Tens of thousands of people converged on Northwest Louisiana over the weekend for the African American Parade Celebration and the Krewe of Centaur Parade on Saturday [February 3]. Cold, wet conditions did little to deter the giant Centaur Parade, as it wound its way from downtown five miles south to the Duck Pond in Shreveport’s Broadmoor neighborhood.
The earlier start time of 2:45 p.m. meant dusk settled over the parade just as the final floats rolled by at 6 o’clock, all part of the city’s safety plan to limit the amount of darkness. And the rain subsided, allowing large numbers of parade-goers to flock to the parade-route, shortly before Centaur’s floats began to light up as day soon transitioned to night.
Tourism officials estimate at least 40% of all the visitors travel from outside the area just for Mardi Gras parades, some from destinations far and wide. That includes Teresa Medina and her three small children, who didn’t let the wet conditions dampen their spirits. “No, we didn’t care about the rain. We flew all the way from California here to see this [on] the first day [of their trip]. We came to visit my friend, my friend Emily. That’s the only friend I have here. She told me about it and I brought my kids. I flew with my two boys and my baby girl.”
Centaur’s 500+ members each bring their own haul of cups, beads, doubloons, not to mention the 43,000 specialty items ranging from toys to footballs. In all, it totals more than 2,000,000 beads alone. As for the most unique throw people came across: “Best part was the plunger. They threw a plunger.” “A real plunger?” “A real plunger, that works,” said a smiling Chris Hansche.
For Hansche, the Centaur Parade was a real family affair, joined by his wife Sara, their 6-year-old triplets Jackson. Beau and Rhett, along with daughter Sadie and boyfriend Aiden. Hansche described why the rain didn’t scare them off: “No, not really.

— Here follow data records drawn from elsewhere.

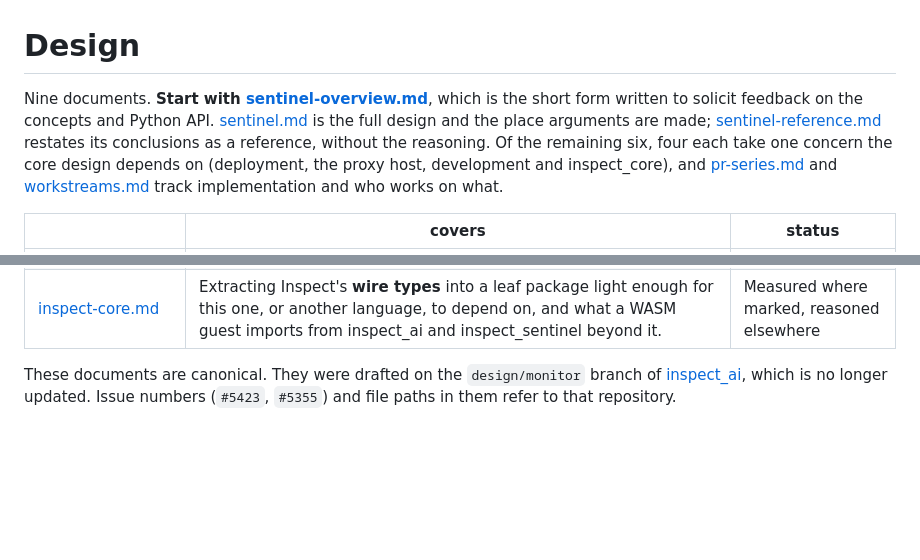
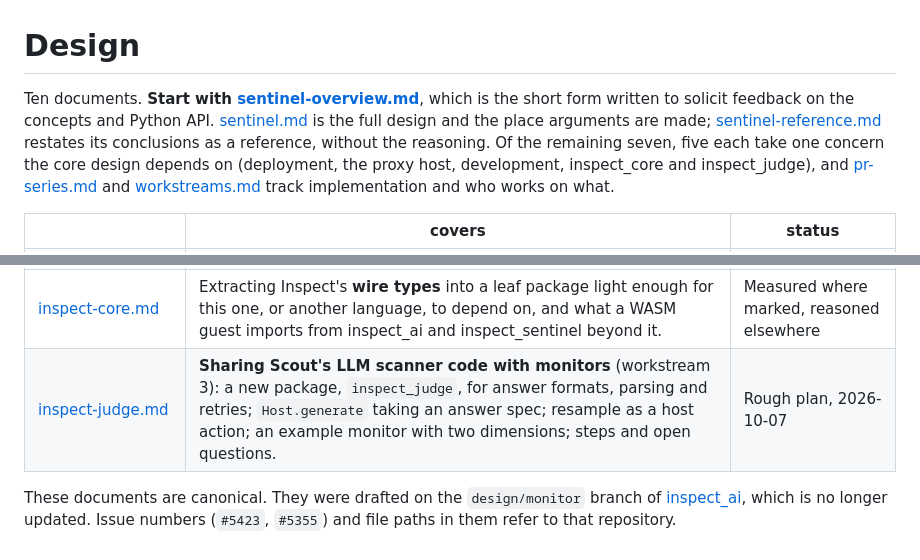
Before and after one commit to meridianlabs-ai/inspect_sentinel, a Markdown page: design/README.md, 2 parts joined by grey strips. Rendered like a GitHub page; blank space fills up the shorter version.

Commit message:
docs: plan for sharing Scout's LLM scanner code with monitors (inspect_judge)

```diff
--- a/design/README.md
+++ b/design/README.md
@@ -1,6 +1,6 @@
 # Design
 
-Nine documents. **Start with [sentinel-overview.md](sentinel-overview.md)**, which is the short form written to solicit feedback on the concepts and Python API. [sentinel.md](sentinel.md) is the full design and the place arguments are made; [sentinel-reference.md](sentinel-reference.md) restates its conclusions as a reference, without the reasoning. Of the remaining six, four each take one concern the core design depends on (deployment, the proxy host, development and inspect_core), and [pr-series.md](pr-series.md) and [workstreams.md](workstreams.md) track implementation and who works on what.
+Ten documents. **Start with [sentinel-overview.md](sentinel-overview.md)**, which is the short form written to solicit feedback on the concepts and Python API. [sentinel.md](sentinel.md) is the full design and the place arguments are made; [sentinel-reference.md](sentinel-reference.md) restates its conclusions as a reference, without the reasoning. Of the remaining seven, five each take one concern the core design depends on (deployment, the proxy host, development, inspect_core and inspect_judge), and [pr-series.md](pr-series.md) and [workstreams.md](workstreams.md) track implementation and who works on what.
 
 | | covers | status |
 |---|---|---|
@@ -13,5 +13,6 @@ Nine documents. **Start with [sentinel-overview.md](sentinel-overview.md)**, whi
 | [pr-series.md](pr-series.md) | **How the design becomes code**: the first sentinel PRs and the inspect_ai registry PR, with the decisions taken along the way (`Recorder`, `HostContext`, tool stages only, and the later decision records). | Kept current; ends with the Deferred list |
 | [workstreams.md](workstreams.md) | **Who can work on what**: the areas that can be owned separately in priority order (high: inspect_core, generate stages, LLM affordances for monitors, a host in a proxy, landing and the first release, completing the docs; next: shipped protocols and helpers, auto-mode approvers, bridged agents and deployment, building and validating monitors, the `portable=True` check; lower: monitoring the monitors, remote human surfaces, path matching helpers; done: `sequential()` and `human()`), with owners where assigned, each with its design doc and what it touches. | Current as of 2026-10-06 |
 | [inspect-core.md](inspect-core.md) | Extracting Inspect's **wire types** into a leaf package light enough for this one, or another language, to depend on, and what a WASM guest imports from inspect_ai and inspect_sentinel beyond it. | Measured where marked, reasoned elsewhere |
+| [inspect-judge.md](inspect-judge.md) | **Sharing Scout's LLM scanner code with monitors** (workstream 3): a new package, `inspect_judge`, for answer formats, parsing and retries; `Host.generate` taking an answer spec; resample as a host action; an example monitor with two dimensions; steps and open questions. | Rough plan, 2026-10-07 |
 
 These documents are canonical. They were drafted on the `design/monitor` branch of [inspect_ai](https://github.com/UKGovernmentBEIS/inspect_ai), which is no longer updated. Issue numbers (`#5423`, `#5355`) and file paths in them refer to that repository.
```
Also changed, not shown: design/inspect-judge.md (added, +116 -0 lines), design/workstreams.md (+2 -2 lines).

I mean, I was watching the radar. We came out a little bit later. But we live right over here. So, we were able to practically walk up here. So, we just waited till the rain cleared and came out. It’s really hard to make Louisianans not come out to a parade.”
African American Parade Celebration
Hours earlier, the weather conditions were far less cooperative for the 36th annual African American Parade Celebration in downtown Shreveport. Despite the rain and cold conditions on Saturday morning, many parade-goers braved the harsh conditions to show their support. This year’s theme was African Americans and the Arts.
The parade is a kickoff event for Black History Month. Organizers describe the parade as the largest of its kind in the country in February. Longtime faith leader Bishop Larry Brandon explained why the African American Parade Celebration is so important. “It is the largest African American History parade in the country. And I am certainly grateful to God, to be a part of this history making opportunity uniting everyone. And that’s what’s so important.”